About this task:
Print all of the data exactly, but drop the pictures.

Extracted records:
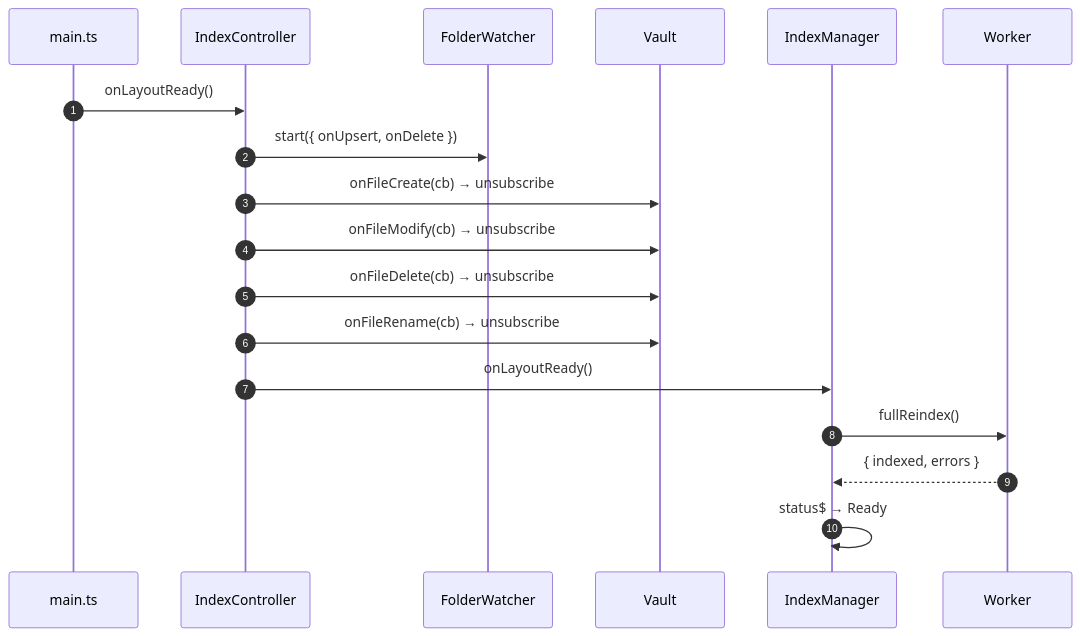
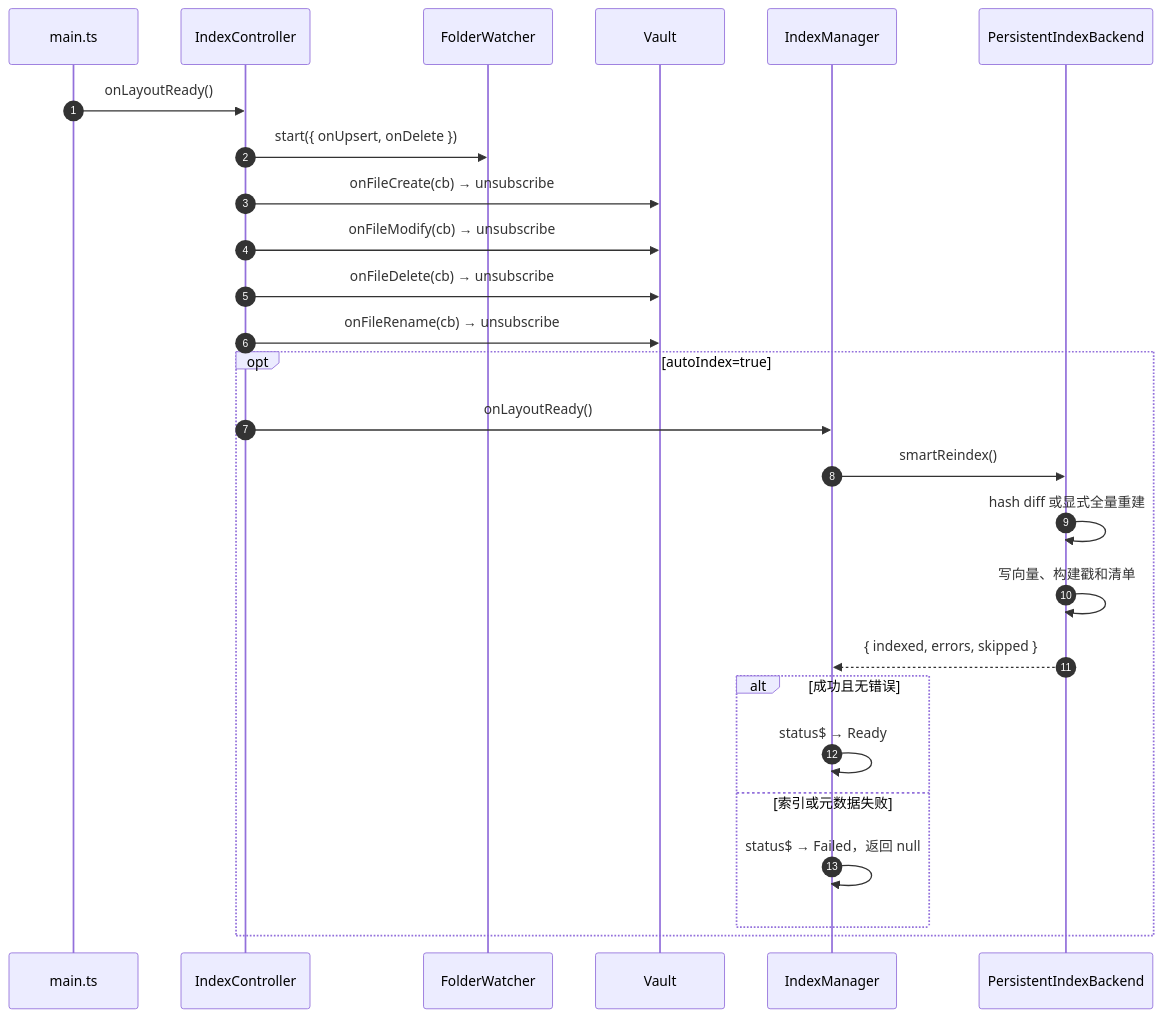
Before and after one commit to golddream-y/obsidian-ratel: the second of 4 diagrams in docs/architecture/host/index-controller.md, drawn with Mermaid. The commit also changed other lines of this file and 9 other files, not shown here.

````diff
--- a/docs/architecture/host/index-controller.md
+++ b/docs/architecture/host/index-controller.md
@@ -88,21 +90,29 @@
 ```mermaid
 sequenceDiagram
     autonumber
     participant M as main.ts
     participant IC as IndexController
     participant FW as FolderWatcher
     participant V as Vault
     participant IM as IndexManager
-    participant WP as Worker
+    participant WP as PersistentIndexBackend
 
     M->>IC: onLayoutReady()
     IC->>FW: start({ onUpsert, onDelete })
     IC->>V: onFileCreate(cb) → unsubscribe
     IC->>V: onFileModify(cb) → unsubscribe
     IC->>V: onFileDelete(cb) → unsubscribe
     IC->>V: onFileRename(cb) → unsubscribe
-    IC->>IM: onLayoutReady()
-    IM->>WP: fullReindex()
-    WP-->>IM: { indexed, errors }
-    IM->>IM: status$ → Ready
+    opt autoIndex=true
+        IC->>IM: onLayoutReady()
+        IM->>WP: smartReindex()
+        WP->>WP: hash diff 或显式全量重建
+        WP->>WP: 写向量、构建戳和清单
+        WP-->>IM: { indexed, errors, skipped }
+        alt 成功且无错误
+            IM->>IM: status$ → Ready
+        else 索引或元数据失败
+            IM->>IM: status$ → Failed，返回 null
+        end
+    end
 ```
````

Result for this task:
Before and after one commit to golddream-y/obsidian-ratel: the second of 4 diagrams in docs/architecture/host/index-controller.md, drawn with Mermaid. The commit also changed other lines of this file and 9 other files, not shown here.

````diff
--- a/docs/architecture/host/index-controller.md
+++ b/docs/architecture/host/index-controller.md
@@ -88,21 +90,29 @@
 ```mermaid
 sequenceDiagram
     autonumber
     participant M as main.ts
     participant IC as IndexController
     participant FW as FolderWatcher
     participant V as Vault
     participant IM as IndexManager
-    participant WP as Worker
+    participant WP as PersistentIndexBackend
 
     M->>IC: onLayoutReady()
     IC->>FW: start({ onUpsert, onDelete })
     IC->>V: onFileCreate(cb) → unsubscribe
     IC->>V: onFileModify(cb) → unsubscribe
     IC->>V: onFileDelete(cb) → unsubscribe
     IC->>V: onFileRename(cb) → unsubscribe
-    IC->>IM: onLayoutReady()
-    IM->>WP: fullReindex()
-    WP-->>IM: { indexed, errors }
-    IM->>IM: status$ → Ready
+    opt autoIndex=true
+        IC->>IM: onLayoutReady()
+        IM->>WP: smartReindex()
+        WP->>WP: hash diff 或显式全量重建
+        WP->>WP: 写向量、构建戳和清单
+        WP-->>IM: { indexed, errors, skipped }
+        alt 成功且无错误
+            IM->>IM: status$ → Ready
+        else 索引或元数据失败
+            IM->>IM: status$ → Failed，返回 null
+        end
+    end
 ```
````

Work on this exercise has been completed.